Support 100 years of independent journalism.

  1. Long reads
26 August 2020

The world to come

New Statesman writers on how the Covid-19 pandemic will transform our way of life.

By New Statesman

A digital dystopia, by William Davies

As Britain neared its worst recession in 300 years, Jeff Bezos increased his wealth by $24bn. His success shows that digital platforms continuing to thrive is one of the few certainties of this time.

Credit: Kevin Frayer/Getty

The crisis next time, by Jonathan Powell

The virus exposed deep fractures in the UK’s society and politics, and the government’s mismanagement of the crisis made Britain a global laughing stock. It is time to break out of this humiliation.

A new politics of hope, by Lyndsey Stonebridge

 The thick spike proteins of Covid-19 have latched on to poverty, inequality and racism. There has to be a better politics than this. The question, perhaps, is not whether to hope, but how to hope.

The imminent shocks, by Adam Tooze

As Shi Zhengli, a Chinese virologist known as “the bat woman of Wuhan”, has warned, Covid-19 is merely the tip of the iceberg. We should expect more lethal challenges to come. 

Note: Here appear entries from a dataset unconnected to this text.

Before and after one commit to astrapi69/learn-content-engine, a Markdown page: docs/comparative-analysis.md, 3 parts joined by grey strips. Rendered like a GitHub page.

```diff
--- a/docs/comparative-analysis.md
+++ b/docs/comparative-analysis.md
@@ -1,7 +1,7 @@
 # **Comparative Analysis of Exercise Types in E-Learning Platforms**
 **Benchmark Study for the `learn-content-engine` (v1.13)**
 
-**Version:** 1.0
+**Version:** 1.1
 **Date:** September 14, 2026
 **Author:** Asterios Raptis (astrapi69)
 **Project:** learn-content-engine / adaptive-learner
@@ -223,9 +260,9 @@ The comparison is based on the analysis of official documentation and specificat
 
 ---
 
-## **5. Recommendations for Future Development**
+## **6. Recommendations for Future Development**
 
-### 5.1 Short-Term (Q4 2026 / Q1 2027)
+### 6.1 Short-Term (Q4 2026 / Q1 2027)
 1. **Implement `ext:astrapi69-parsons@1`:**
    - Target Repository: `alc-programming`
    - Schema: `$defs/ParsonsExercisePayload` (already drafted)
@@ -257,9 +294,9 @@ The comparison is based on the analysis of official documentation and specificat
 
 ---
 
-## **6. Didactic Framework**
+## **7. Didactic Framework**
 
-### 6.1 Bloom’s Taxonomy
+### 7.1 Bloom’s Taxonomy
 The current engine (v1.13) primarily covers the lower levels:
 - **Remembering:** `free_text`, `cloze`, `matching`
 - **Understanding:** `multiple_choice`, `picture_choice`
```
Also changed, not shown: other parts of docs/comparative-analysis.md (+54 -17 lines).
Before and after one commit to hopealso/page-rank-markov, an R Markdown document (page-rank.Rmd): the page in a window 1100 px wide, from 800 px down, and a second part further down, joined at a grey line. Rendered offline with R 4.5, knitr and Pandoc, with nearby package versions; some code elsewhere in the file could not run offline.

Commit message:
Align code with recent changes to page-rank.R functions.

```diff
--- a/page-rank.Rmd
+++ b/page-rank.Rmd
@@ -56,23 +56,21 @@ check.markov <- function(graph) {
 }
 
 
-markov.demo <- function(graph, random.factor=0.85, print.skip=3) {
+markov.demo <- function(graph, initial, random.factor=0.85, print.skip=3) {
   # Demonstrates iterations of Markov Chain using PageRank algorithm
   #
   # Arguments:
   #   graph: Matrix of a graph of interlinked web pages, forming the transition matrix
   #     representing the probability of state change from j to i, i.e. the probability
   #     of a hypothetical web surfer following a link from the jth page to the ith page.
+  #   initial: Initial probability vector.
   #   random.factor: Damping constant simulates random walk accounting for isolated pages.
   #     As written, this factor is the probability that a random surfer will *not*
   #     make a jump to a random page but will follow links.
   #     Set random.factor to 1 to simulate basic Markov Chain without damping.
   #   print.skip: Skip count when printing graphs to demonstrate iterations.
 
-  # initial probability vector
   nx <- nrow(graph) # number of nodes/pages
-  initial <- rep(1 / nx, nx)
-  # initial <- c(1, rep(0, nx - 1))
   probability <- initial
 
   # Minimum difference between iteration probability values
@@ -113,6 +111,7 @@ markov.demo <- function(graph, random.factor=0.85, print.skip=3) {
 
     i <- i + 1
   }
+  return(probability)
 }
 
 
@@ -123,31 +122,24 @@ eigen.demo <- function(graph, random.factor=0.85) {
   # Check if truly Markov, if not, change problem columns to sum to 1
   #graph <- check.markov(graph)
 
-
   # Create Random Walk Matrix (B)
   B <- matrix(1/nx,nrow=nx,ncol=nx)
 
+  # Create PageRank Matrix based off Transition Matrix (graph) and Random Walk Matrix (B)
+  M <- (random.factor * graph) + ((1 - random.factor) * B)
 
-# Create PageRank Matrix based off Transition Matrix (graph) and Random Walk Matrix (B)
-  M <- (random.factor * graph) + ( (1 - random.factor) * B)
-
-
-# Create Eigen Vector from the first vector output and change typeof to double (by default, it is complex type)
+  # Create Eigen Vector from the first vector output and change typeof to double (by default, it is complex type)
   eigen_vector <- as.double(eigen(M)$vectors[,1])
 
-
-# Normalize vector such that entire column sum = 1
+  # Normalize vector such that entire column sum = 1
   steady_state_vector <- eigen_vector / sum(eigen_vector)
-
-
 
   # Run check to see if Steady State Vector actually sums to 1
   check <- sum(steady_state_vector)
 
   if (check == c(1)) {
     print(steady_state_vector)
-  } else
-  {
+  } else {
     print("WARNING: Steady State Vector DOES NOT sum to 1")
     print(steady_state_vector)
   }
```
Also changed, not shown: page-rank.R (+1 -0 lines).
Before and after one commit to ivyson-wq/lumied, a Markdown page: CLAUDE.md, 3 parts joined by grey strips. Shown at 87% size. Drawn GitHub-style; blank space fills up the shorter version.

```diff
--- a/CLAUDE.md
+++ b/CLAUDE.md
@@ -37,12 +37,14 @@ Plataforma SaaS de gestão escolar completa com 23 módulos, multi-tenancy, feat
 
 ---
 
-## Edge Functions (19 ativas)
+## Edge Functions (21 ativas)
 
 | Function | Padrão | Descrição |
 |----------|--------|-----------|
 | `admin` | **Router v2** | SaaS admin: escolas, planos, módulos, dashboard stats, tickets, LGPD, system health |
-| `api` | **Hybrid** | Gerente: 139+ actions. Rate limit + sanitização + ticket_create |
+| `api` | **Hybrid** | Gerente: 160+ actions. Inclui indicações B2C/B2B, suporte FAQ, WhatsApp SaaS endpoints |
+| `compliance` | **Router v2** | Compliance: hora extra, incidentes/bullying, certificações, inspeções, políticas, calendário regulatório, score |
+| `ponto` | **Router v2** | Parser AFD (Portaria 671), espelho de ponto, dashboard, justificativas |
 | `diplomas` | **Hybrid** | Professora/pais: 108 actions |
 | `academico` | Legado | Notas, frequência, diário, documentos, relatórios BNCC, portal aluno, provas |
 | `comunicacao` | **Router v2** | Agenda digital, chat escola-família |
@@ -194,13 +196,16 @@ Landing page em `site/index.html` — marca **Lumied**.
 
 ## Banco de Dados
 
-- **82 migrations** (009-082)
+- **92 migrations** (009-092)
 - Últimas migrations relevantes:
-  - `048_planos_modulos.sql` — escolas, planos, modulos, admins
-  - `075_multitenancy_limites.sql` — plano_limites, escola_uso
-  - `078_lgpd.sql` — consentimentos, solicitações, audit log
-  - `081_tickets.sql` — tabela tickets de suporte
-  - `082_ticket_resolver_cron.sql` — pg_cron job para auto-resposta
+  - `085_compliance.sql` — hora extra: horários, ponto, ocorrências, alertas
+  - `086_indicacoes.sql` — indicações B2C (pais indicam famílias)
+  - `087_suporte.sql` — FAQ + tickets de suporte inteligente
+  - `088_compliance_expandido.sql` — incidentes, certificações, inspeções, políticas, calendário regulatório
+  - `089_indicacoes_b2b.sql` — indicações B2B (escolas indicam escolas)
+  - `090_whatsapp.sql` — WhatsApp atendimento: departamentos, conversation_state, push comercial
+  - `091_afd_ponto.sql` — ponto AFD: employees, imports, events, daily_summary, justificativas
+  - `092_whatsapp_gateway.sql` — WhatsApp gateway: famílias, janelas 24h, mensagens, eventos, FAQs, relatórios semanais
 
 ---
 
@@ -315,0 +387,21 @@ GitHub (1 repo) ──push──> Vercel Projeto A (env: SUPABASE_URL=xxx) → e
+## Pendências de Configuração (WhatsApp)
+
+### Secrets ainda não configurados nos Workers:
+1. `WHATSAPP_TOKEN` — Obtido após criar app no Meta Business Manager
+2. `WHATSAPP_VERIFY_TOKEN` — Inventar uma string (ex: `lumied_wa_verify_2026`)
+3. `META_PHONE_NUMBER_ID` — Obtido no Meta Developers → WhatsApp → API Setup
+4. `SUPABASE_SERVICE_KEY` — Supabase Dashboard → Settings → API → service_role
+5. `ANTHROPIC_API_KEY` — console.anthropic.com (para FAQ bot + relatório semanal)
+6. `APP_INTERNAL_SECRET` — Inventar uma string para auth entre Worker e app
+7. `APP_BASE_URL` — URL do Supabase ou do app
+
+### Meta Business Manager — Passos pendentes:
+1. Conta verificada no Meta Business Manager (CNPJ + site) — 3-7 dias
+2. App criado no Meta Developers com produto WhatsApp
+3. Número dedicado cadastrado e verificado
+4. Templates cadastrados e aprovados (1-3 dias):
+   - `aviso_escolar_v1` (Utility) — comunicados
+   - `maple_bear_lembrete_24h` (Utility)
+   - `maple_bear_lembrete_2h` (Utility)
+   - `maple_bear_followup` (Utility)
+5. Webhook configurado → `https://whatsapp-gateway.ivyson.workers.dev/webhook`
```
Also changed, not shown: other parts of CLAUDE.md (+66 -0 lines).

Select and enter your email address Quick and essential guide to domestic and global politics from the New Statesman's politics team. A weekly newsletter helping you fit together the pieces of the global economic slowdown. The New Statesman’s global affairs newsletter, every Monday and Friday. The best of the New Statesman, delivered to your inbox every weekday morning. The New Statesman’s weekly environment email on the politics, business and culture of the climate and nature crises - in your inbox every Thursday. Our weekly culture newsletter – from books and art to pop culture and memes – sent every Friday. A weekly round-up of some of the best articles featured in the most recent issue of the New Statesman, sent each Saturday. A newsletter showcasing the finest writing from the ideas section and the NS archive, covering political ideas, philosophy, criticism and intellectual history - sent every Wednesday. Sign up to receive information regarding NS events, subscription offers & product updates.
  • Administration / Office
  • Arts and Culture
  • Board Member
  • Business / Corporate Services
  • Client / Customer Services
  • Communications
  • Construction, Works, Engineering
  • Education, Curriculum and Teaching
  • Environment, Conservation and NRM
  • Facility / Grounds Management and Maintenance
  • Finance Management
  • Health - Medical and Nursing Management
  • HR, Training and Organisational Development
  • Information and Communications Technology
  • Information Services, Statistics, Records, Archives
  • Infrastructure Management - Transport, Utilities
  • Legal Officers and Practitioners
  • Librarians and Library Management
  • Management
  • Marketing
  • OH&S, Risk Management
  • Operations Management
  • Planning, Policy, Strategy
  • Printing, Design, Publishing, Web
  • Projects, Programs and Advisors
  • Property, Assets and Fleet Management
  • Public Relations and Media
  • Purchasing and Procurement
  • Quality Management
  • Science and Technical Research and Development
  • Security and Law Enforcement
  • Service Delivery
  • Sport and Recreation
  • Travel, Accommodation, Tourism
  • Wellbeing, Community / Social Services
I consent to New Statesman Media Group collecting my details provided via this form in accordance with the Privacy Policy

Credit: Doug Mills/DPA/PA

Revenge of the nation state, by Helen Thompson

For two decades, cheap labour in China drove consumer prices down. But when goods are produced in a world of fear and geopolitical rivalry, their origins, not just their cost, really matter.

The old world is gone, by Elif Shafak

Covid-19 has changed everything, and we do not know what kind of a new world we want to build. We are in a state of in-between, full of anxiety and uncertainty, and fertile ground for demagogues.

Credit: Getty

The cycles of history, by Quinn Slobodian

The last cycle of world history was based on sunny depictions of “unfettered markets” and win-win globalisation that flew in the face of the facts; it may now be reversed by the next.

What should we value? By Martin Hägglund

If we are serious about learning from coronavirus, we will have to do more than applaud “essential workers” from our windows or change our priorities as individuals. 

This article appears in the 26 Aug 2020 issue of the New Statesman, The world after Covid